WORK REQUIRED - Please say how many lines in the records below contain the word "border". Give only the number.

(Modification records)
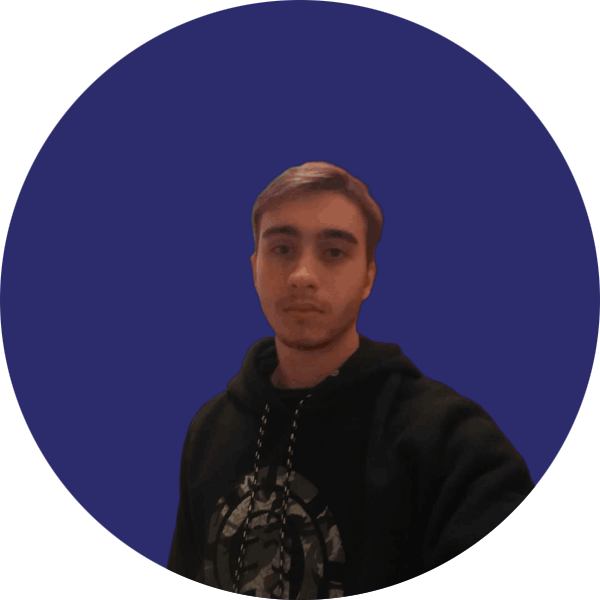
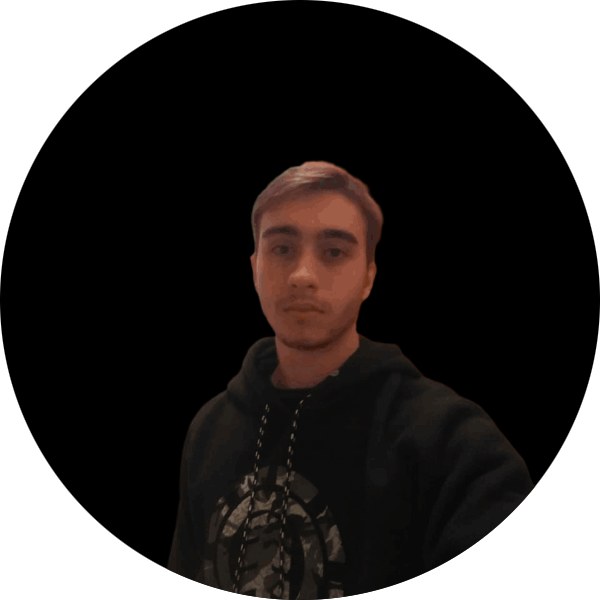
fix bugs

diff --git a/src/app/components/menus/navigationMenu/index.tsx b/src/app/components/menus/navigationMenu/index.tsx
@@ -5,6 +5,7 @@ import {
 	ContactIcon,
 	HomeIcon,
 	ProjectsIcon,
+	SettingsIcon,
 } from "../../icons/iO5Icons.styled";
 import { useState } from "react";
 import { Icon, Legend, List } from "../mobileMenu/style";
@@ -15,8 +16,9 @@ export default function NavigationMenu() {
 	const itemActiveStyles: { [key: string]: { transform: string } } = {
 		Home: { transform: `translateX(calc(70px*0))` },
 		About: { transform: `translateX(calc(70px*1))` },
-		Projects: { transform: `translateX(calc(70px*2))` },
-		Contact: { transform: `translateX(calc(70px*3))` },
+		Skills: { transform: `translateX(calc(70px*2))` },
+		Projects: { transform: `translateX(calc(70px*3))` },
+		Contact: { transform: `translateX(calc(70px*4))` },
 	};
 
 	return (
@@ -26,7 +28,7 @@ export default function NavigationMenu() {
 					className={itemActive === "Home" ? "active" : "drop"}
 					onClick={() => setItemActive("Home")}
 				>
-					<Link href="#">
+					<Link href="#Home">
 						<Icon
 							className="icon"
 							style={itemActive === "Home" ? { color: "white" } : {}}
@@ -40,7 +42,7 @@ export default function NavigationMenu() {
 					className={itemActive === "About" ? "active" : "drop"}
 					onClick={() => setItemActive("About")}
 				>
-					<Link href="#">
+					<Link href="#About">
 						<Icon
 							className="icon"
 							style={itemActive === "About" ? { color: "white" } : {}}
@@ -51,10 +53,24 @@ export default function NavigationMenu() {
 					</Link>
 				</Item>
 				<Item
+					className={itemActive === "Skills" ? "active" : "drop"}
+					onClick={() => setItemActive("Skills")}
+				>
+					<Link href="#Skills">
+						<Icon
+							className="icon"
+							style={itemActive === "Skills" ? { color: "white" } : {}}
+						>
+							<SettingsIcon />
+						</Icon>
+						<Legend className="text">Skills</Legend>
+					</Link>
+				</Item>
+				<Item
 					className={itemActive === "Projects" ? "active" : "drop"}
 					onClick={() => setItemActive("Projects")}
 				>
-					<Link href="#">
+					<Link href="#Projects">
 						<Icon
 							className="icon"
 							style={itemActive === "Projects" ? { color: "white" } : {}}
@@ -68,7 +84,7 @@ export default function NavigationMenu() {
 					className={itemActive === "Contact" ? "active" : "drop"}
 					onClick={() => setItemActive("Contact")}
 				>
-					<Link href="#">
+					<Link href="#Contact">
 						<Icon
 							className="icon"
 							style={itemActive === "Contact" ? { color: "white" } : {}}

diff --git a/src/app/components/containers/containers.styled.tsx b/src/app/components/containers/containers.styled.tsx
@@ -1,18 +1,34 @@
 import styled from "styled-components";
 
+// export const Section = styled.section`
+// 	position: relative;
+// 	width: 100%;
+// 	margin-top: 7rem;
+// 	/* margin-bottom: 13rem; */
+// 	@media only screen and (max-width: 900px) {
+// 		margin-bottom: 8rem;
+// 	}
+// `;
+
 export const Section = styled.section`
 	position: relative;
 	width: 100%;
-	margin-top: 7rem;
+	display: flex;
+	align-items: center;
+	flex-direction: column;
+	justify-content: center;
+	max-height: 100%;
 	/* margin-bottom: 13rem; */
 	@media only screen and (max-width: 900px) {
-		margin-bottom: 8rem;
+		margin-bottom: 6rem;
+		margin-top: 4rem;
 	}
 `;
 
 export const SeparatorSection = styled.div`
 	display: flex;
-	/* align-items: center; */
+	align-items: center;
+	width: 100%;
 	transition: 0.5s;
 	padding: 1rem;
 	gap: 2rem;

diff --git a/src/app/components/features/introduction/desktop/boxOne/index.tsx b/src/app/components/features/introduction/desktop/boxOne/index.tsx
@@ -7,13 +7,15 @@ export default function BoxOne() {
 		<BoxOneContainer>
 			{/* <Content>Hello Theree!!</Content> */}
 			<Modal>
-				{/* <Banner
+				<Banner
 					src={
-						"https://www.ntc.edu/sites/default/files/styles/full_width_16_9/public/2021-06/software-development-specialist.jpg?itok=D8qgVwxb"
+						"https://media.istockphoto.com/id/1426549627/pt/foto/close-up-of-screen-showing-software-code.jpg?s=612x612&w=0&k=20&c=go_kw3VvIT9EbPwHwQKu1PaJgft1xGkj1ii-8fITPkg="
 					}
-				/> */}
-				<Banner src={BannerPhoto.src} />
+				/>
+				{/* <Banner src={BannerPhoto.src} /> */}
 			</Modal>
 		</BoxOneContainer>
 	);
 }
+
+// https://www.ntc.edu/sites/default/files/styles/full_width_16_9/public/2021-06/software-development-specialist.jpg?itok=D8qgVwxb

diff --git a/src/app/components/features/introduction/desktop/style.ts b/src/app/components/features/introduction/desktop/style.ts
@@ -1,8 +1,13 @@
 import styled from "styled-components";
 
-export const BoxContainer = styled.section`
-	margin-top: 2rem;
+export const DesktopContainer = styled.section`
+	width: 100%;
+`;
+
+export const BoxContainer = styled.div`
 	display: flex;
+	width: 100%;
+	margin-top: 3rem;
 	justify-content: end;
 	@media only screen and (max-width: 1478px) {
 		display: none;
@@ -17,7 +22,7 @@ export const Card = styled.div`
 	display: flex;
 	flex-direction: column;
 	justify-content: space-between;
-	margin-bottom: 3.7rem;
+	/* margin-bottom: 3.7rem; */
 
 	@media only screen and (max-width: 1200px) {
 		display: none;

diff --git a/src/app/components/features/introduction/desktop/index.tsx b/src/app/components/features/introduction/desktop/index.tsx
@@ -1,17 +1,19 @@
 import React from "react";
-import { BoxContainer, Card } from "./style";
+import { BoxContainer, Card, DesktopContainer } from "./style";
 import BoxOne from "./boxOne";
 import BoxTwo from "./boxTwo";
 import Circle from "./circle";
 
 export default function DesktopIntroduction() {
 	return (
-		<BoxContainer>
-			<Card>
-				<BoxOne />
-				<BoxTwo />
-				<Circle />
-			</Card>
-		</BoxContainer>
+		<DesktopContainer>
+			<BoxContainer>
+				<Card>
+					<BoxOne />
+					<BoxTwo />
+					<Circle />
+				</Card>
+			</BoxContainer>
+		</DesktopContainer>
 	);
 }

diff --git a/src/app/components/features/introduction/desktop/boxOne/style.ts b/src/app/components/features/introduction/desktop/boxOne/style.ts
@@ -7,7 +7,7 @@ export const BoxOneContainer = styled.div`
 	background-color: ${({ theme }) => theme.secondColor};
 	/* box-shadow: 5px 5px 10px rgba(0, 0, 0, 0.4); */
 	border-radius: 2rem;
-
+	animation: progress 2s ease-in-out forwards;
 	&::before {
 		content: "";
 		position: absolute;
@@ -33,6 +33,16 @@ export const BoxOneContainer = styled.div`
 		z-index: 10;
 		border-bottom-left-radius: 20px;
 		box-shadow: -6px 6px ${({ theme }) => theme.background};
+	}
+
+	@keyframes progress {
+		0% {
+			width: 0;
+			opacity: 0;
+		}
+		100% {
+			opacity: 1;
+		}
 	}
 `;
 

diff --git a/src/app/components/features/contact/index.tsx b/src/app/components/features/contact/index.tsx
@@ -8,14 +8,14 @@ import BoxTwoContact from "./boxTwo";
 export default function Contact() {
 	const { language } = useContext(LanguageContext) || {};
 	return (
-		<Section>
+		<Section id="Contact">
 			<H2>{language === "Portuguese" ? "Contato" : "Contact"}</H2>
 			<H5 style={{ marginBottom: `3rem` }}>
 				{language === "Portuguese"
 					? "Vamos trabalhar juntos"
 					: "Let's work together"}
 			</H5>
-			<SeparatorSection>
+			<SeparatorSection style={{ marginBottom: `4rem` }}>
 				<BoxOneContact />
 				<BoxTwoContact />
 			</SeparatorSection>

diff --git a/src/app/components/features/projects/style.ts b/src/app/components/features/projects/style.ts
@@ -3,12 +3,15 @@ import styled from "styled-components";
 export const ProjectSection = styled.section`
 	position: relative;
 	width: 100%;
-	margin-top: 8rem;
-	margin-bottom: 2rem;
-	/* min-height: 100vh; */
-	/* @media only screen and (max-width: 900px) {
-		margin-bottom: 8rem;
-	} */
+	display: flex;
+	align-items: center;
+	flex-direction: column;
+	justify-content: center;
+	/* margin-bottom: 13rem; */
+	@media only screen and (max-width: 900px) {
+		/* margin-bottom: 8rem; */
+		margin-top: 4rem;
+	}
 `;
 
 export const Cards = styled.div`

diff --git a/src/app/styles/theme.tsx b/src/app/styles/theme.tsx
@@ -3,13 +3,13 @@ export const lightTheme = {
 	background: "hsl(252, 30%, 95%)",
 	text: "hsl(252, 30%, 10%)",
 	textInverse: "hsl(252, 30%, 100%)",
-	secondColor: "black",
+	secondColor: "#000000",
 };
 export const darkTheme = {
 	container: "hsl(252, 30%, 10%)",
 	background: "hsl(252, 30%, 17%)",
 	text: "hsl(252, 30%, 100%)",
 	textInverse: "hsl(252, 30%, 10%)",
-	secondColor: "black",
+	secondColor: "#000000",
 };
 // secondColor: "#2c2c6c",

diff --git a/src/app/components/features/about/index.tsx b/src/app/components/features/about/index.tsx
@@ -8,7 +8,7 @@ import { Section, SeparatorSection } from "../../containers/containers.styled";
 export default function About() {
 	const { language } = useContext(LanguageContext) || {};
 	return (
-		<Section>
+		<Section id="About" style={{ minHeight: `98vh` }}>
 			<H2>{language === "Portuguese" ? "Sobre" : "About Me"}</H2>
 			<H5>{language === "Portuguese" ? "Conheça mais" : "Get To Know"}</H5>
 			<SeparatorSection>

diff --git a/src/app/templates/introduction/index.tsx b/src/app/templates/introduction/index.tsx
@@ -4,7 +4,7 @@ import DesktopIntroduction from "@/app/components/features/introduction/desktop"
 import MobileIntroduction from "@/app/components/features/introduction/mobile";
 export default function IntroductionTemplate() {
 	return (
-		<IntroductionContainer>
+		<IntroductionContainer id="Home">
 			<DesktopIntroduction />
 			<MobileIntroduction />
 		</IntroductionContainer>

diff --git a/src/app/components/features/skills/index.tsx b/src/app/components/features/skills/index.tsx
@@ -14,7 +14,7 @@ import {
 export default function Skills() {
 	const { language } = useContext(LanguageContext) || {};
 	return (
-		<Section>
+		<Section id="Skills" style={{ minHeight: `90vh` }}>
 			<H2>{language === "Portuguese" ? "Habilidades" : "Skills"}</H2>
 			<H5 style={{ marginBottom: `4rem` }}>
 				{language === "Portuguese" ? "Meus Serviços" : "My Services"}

TASK SOLUTION - 2